>>>>>

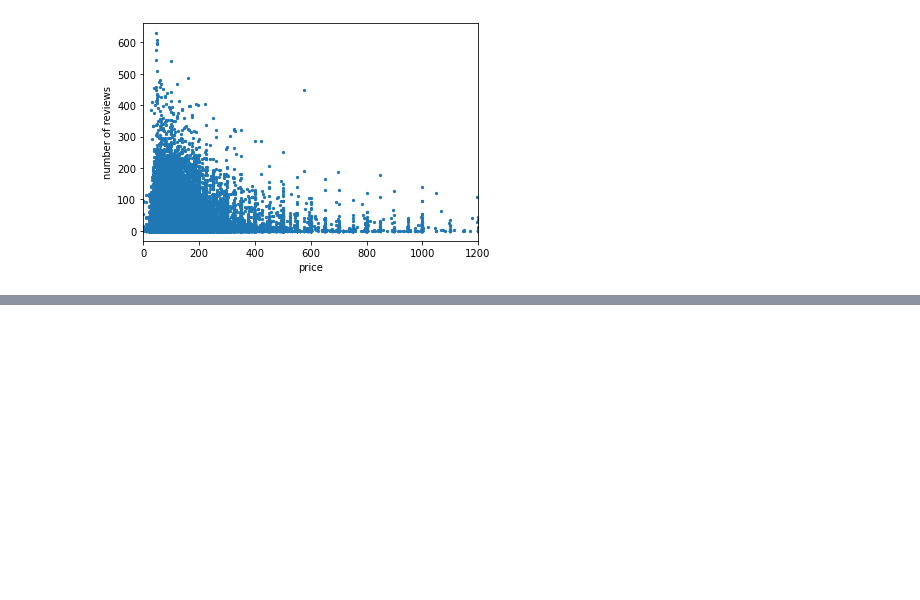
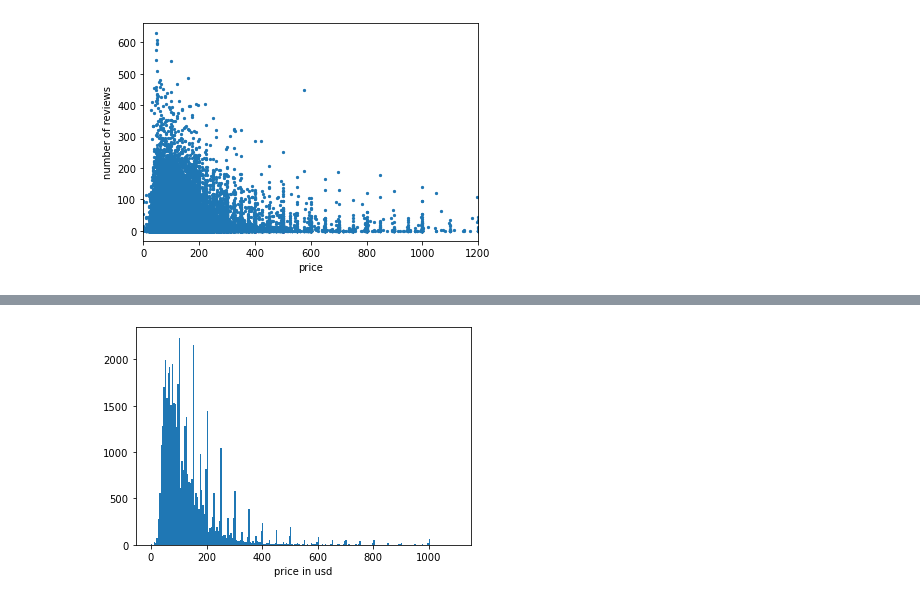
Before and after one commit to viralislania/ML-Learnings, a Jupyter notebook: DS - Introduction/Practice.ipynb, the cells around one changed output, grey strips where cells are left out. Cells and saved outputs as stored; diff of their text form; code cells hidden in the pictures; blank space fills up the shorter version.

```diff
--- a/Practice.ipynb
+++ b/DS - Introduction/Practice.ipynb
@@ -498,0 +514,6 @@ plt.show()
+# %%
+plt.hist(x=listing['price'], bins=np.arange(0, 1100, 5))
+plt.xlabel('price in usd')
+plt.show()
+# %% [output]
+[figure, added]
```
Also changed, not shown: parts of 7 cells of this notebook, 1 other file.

<<<<<
>>>>>

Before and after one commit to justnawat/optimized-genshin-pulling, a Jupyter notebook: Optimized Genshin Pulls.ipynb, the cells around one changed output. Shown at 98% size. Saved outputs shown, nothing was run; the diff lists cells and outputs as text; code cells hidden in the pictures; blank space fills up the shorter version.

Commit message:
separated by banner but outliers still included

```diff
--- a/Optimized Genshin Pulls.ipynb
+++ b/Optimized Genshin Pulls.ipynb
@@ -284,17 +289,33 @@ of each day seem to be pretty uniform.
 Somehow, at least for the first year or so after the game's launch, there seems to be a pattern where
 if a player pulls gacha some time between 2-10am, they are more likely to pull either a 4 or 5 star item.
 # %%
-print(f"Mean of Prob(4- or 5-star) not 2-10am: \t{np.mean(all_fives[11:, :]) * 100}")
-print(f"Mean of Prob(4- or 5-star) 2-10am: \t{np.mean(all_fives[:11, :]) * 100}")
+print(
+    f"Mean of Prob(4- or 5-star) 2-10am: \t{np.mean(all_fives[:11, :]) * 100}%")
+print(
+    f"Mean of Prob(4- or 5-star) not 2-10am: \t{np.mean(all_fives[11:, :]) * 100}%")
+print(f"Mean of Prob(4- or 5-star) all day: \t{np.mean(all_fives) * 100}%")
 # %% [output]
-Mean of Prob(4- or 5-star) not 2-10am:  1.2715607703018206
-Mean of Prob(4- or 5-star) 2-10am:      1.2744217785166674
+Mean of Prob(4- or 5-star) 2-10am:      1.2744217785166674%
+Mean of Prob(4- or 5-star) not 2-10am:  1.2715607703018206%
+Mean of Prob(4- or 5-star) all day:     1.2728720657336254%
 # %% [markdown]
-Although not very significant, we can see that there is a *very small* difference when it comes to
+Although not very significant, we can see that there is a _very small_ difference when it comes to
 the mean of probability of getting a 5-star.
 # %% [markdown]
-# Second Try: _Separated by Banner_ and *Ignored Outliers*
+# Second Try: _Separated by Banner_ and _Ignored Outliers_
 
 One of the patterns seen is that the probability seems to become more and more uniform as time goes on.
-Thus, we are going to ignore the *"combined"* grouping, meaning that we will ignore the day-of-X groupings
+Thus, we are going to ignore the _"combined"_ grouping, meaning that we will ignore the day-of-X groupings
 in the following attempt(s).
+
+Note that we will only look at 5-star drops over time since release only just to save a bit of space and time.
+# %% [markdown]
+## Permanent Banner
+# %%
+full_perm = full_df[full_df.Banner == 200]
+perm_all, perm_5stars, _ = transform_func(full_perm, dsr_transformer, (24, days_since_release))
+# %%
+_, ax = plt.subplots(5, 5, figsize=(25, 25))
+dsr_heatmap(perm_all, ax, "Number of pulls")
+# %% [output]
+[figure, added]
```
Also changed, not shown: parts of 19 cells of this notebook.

<<<<<
>>>>>

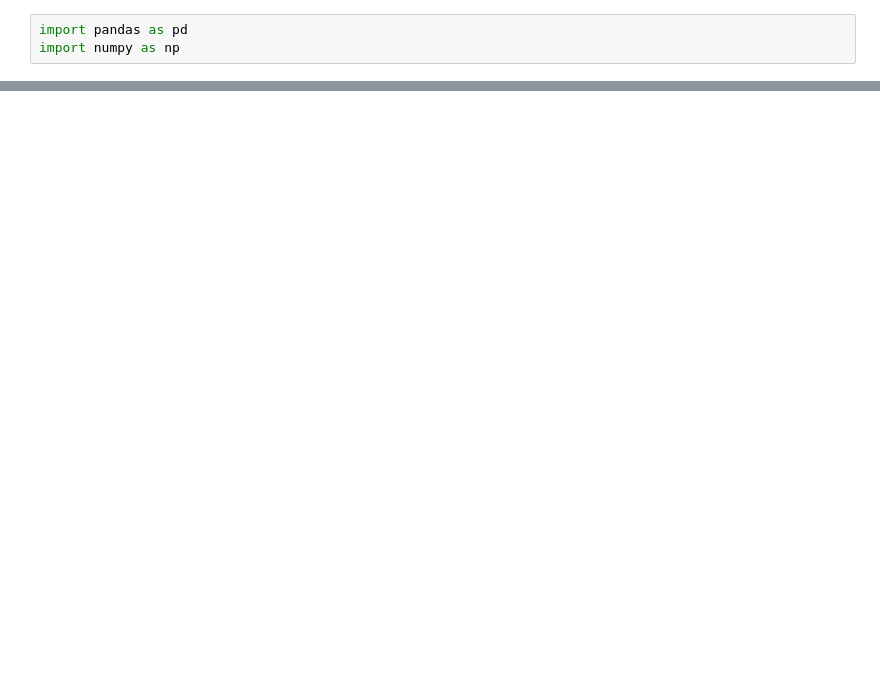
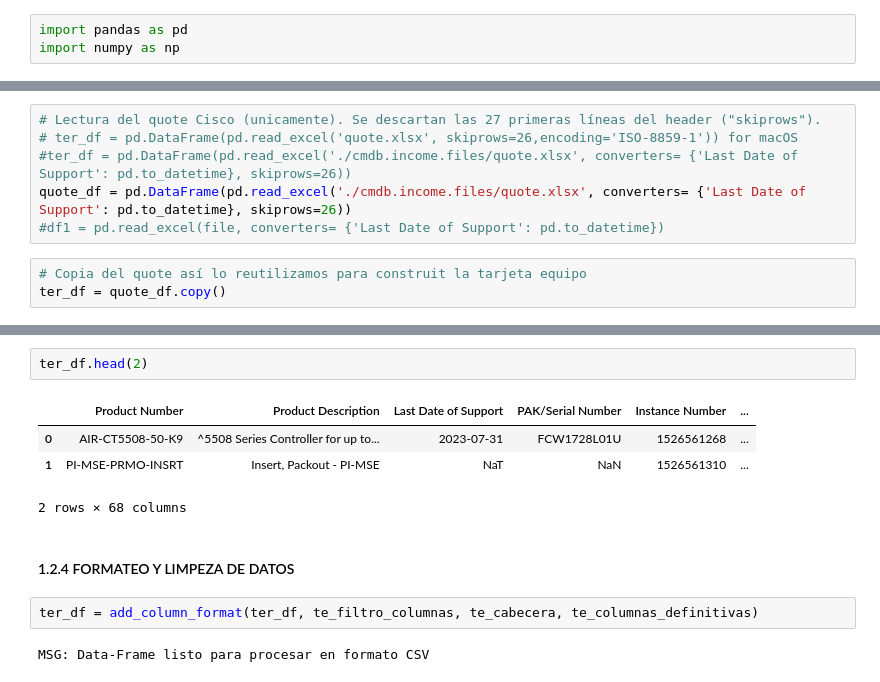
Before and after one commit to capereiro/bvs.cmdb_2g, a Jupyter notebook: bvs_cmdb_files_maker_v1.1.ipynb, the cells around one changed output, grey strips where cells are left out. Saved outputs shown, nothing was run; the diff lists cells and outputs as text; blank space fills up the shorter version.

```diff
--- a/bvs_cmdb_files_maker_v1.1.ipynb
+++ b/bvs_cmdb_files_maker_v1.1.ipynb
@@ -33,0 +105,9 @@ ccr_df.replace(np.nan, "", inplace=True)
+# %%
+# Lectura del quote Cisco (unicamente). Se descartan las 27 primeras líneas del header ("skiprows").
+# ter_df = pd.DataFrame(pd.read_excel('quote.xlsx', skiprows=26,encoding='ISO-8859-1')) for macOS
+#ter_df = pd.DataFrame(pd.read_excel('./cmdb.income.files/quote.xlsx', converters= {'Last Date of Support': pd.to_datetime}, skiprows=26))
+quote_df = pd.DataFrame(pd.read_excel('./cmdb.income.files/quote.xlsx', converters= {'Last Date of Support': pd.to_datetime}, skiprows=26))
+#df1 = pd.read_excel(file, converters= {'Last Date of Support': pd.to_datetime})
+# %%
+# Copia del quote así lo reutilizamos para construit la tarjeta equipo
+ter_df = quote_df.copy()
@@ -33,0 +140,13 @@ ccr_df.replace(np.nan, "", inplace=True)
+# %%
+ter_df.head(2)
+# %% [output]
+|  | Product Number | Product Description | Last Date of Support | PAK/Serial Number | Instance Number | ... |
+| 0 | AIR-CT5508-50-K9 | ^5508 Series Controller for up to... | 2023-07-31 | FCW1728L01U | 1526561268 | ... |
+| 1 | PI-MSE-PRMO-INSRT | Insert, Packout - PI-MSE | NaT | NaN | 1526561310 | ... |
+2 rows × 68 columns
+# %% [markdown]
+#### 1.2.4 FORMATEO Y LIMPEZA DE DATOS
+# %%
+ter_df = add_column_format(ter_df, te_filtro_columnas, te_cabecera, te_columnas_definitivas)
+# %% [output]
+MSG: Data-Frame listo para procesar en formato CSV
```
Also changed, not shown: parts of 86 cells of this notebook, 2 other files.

<<<<<

→ **TASK**:
Look through the records for the word "price". Every line that has it should be copied.

→ **ANSWER TO THE EXERCISE**:
+plt.hist(x=listing['price'], bins=np.arange(0, 1100, 5))
+plt.xlabel('price in usd')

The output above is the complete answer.